Since this is a maremma recipe, the original cheese is pecorino, but you would normally have looked for tuscan hard pecorino, which is less salty than romano. Romano is sometimes overwhelming, and my wife definitely prefers Parmesan/Grana to it. I am less rigid about it, but probably would use a Grana Padano for this.

Now ....
You cube the pancetta, and start frying it slowly; when the fat starts to become transparent, add the chopped onion, with some olive oil if you like, and fry more or less forever, at low heat. The onion should be brown, almost burned. The fat should be crispy. How much oil you add really
depends on how fatty the meat is. If you get bacon or pancetta that has little pepper, you may depending on your tastes want to add some black grated pepper. Salt is delicate: if you use pancetta, it tends to be salty enough, if you use bacon, add to taste.

Place the eggs in a bowl, with a good deal of grated cheese, enough to mix together to form a "cream", not too liquid, not too solid.
Cook your favorite pasta (usually spaghetti, normally best not to use penne as the sauce won't get inside, but you could use fusilli or farfalle). Drain, adding a little bit of the water to the egg/cheese mix to temper the egg. Place the pasta in the bowl, add the onion/meat mix and toss until the pasta is well coated.
If some folks are averse to eating eggs that are not fully cooked, you can prepare the onion/meat mix in a big saute pan, mix the egg & cheese in a small bowl, then throw pasta and egg mixture into the pan with the meat, and mix in there, perhaps over very low heat.
If you do it this way, the texture of the egg will resemble scrambled eggs, as opposed to a creamier consistency.

Unless you mix in some cream, which I am guessing is why lots of people add cream.

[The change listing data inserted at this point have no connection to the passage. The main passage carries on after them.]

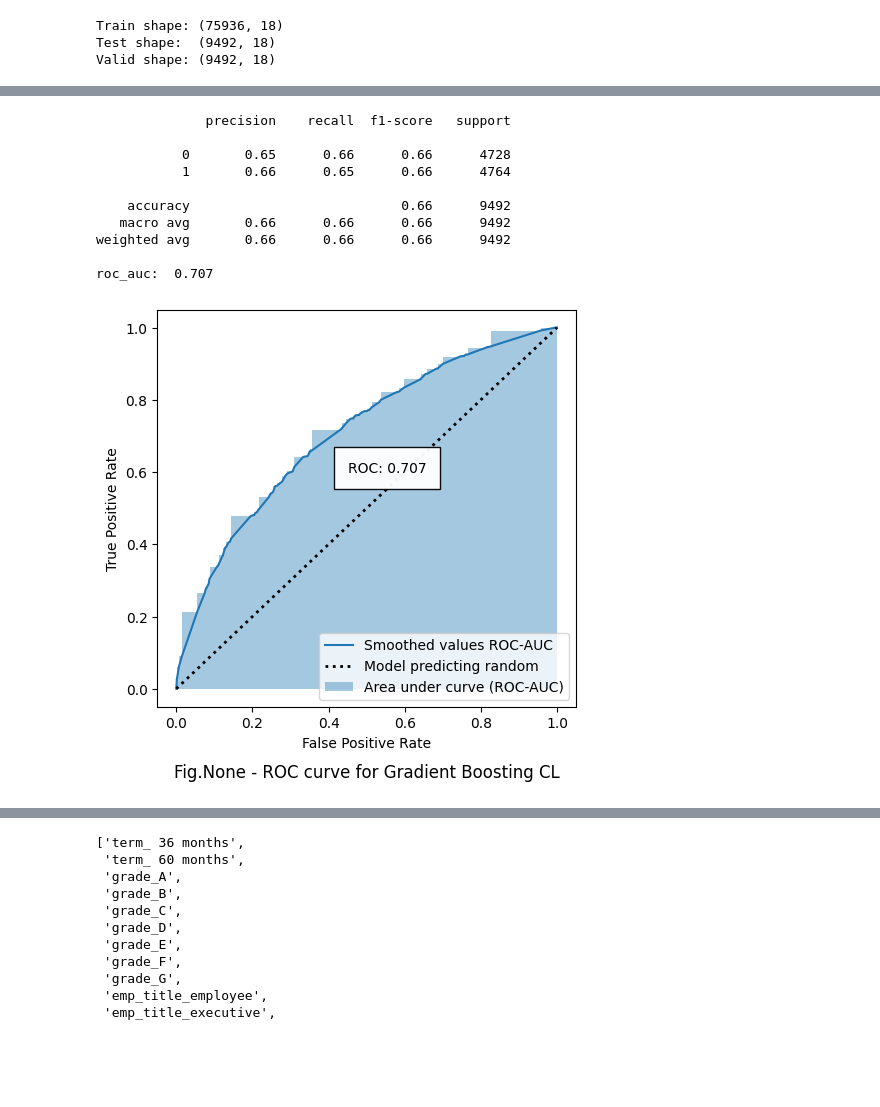
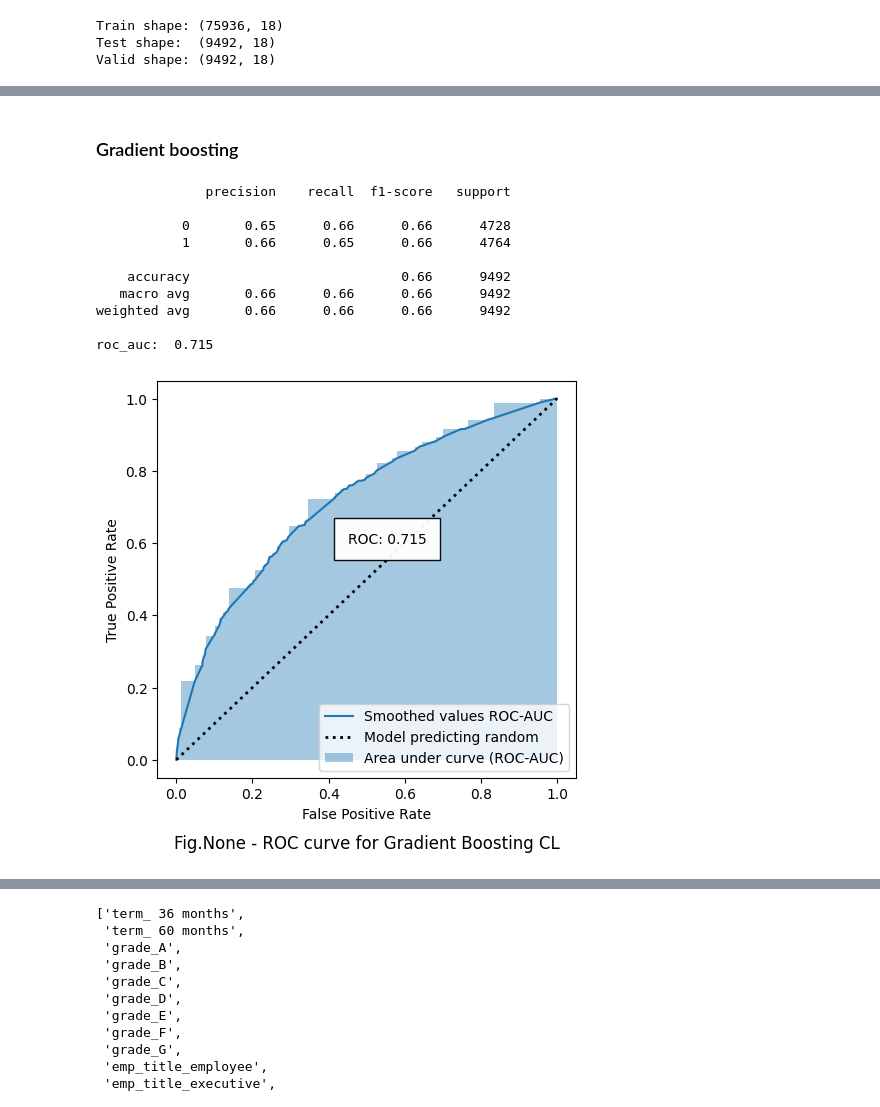
Before and after one commit to Alex1iv/Loan_repayment, a Jupyter notebook: notebooks/Loan_repayment.ipynb, the cells around one changed output, grey strips where cells are left out. Saved outputs shown, nothing was run; the diff lists cells and outputs as text; code cells hidden in the pictures; blank space fills up the shorter version.

Commit message:
add models: gb, NN

```diff
--- a/notebooks/Loan_repayment.ipynb
+++ b/notebooks/Loan_repayment.ipynb
@@ -530,15 +529,16 @@ def get_ROC_plot(model,  X_test, y_test, title:str, fig_id:int=None):
     Create the roc curve plot
     Args:
         model (_type_): pre-trained model to get prediction
-        X_valid (_type_): X matrice with
-        y_valid (_type_): y predicted values
+        X_test (_type_): X matrice with
+        y_test (_type_): y predicted values
         title (_type_): _description_
         figpath (_int_): figure path for saving
     """
-    y_pred = model.predict_proba(X_valid)[:,1]
-    print('roc_auc: ', roc_auc_score(y_valid, y_pred).round(3))
+    y_pred = model.predict_proba(X_test)[:,1]
+    metric = roc_auc_score(y_test, y_pred).round(3)
+    print('roc_auc: ', metric)
 
-    false_positive_rates, true_positive_rates, threshold = roc_curve(y_valid, y_pred)
+    false_positive_rates, true_positive_rates, threshold = roc_curve(y_test, y_pred)
 
 
     # Plot
@@ -561,9 +561,10 @@ def get_ROC_plot(model,  X_test, y_test, title:str, fig_id:int=None):
                     step="pre",
                     alpha=0.4, label='Area under curve (ROC-AUC)')
 
-    # Annotate figure with ROC cureve
-    plt.annotate(f'ROC: {roc_auc_score(y_valid, y_pred).round(3)}', xy=(0.45,0.6), textcoords='data',
-             bbox={'facecolor': 'w', 'alpha': 0.95, 'pad': 10}
+    # Annotate figure with ROC curve
+    plt.annotate(f'ROC: {metric}',
+        xy=(0.45,0.6), textcoords='data',
+        bbox={'facecolor': 'w', 'alpha': 0.95, 'pad': 10}
     );
 
     ax.legend()
@@ -571,3 +572,5 @@ def get_ROC_plot(model,  X_test, y_test, title:str, fig_id:int=None):
 
     if fig_id:
         plt.savefig(os.path.join(path_figures + f'fig_{fig_id}.png'))
+# %%
+models_dict = dict()
@@ -573,0 +579,21 @@ def get_ROC_plot(model,  X_test, y_test, title:str, fig_id:int=None):
+# %%
+rf = RandomForestClassifier(
+    n_estimators=110,
+    min_samples_leaf=5,
+    max_depth=7,
+    #verbose=1,
+    n_jobs=-1,
+    random_state=random_seed)
+
+#Train model
+rf.fit(X_train, y_train)
+
+# Prediction
+y_pred = rf.predict(X_test)
+
+# Save results
+models_dict.update({'random_forest':rf})
+
+print(classification_report(y_test, y_pred))
+
+get_ROC_plot(rf, X_test, y_test, 'Random Forest CL')
@@ -574,32 +612,36 @@ def get_ROC_plot(model,  X_test, y_test, title:str, fig_id:int=None):
+# %% [markdown]
+### Gradient boosting
 # %%
 gb = GradientBoostingClassifier(
     learning_rate=0.01,
     n_estimators=95,
     min_samples_leaf=3,
     max_depth=3,
     random_state=random_seed
 )
 
 # train model
 gb.fit(X_train, y_train)
 
 # Predict target values
 y_pred = gb.predict(X_test)
 
 # Metrics report
 print(classification_report(y_test, y_pred))
 
+# Save results
+models_dict.update({'gradient_boosting':gb})
 
 get_ROC_plot(gb, X_test, y_test, 'Gradient Boosting CL')
 # %% [output]
               precision    recall  f1-score   support
 
            0       0.65      0.66      0.66      4728
            1       0.66      0.65      0.66      4764
 
     accuracy                           0.66      9492
    macro avg       0.66      0.66      0.66      9492
 weighted avg       0.66      0.66      0.66      9492
 
-roc_auc:  0.707
+roc_auc:  0.715
-[figure, old version]
+[figure, new version]
```
Also changed, not shown: parts of 22 cells of this notebook.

This is one of the big debates with Carbonara - to add cream or not. Growing up, carbonara was always a very spicy dish. Not hot, but spicy. Rigatino in Tuscany is buried in salt and pepper; lots of it sticks to the meat, and is not shaken off when you cube it and throw it in the pan. So, its standard taste is not for the faint of heart. If you use bacon or even rolled pancetta, there will be little pepper on it, and the taste of the dish will be more delicate. For my money, adding cream to this dish when full of pepper doesn't work too well. But if you're using bacon, you can get away with it. I am also certain that few restaurants would want to serve uncooked eggs to their customers, and then you just can't get anything like the right texture for the dish if you don't add some cream.

Yet, the cream debate is through by now ... cream in carbonara is not the done thing. The real tweaks are around the other stuff. Much discussion over whether to add the whole egg or the yolks alone. Yolks will give you an impressively yellow color. And a stronger taste - which if you did happen to use real rigatino, would probably be required. Do try the different cheeses, you will be surprised at the variation. I'd love to try making this with some good pastrami, too, though I'd saute the onion and add the pastrami at the end, since it is nowhere near as fatty as pancetta.

The dish encourages variation, no question about it. It and Tiramisu, and that's going to be subject for another post.

Tuesday, July 24, 2007

Everybody's doing it ... clafouti, that is

Well, clafouti recipes are popping up all over this time of the year, because of all the fresh fruit. Clafouti's a very french dessert, but I'm not picky. This one's turned out to be a particular hit; I got the main ideas for it from some TV show, I think. One of the main differences with many recipes around for this is that I use cream, where most call for some blend of half-and-half and milk, with sometimes a little cream. I'm not sure it makes a huge difference, but it stands to reason that it would make some. The other is the fruit I use.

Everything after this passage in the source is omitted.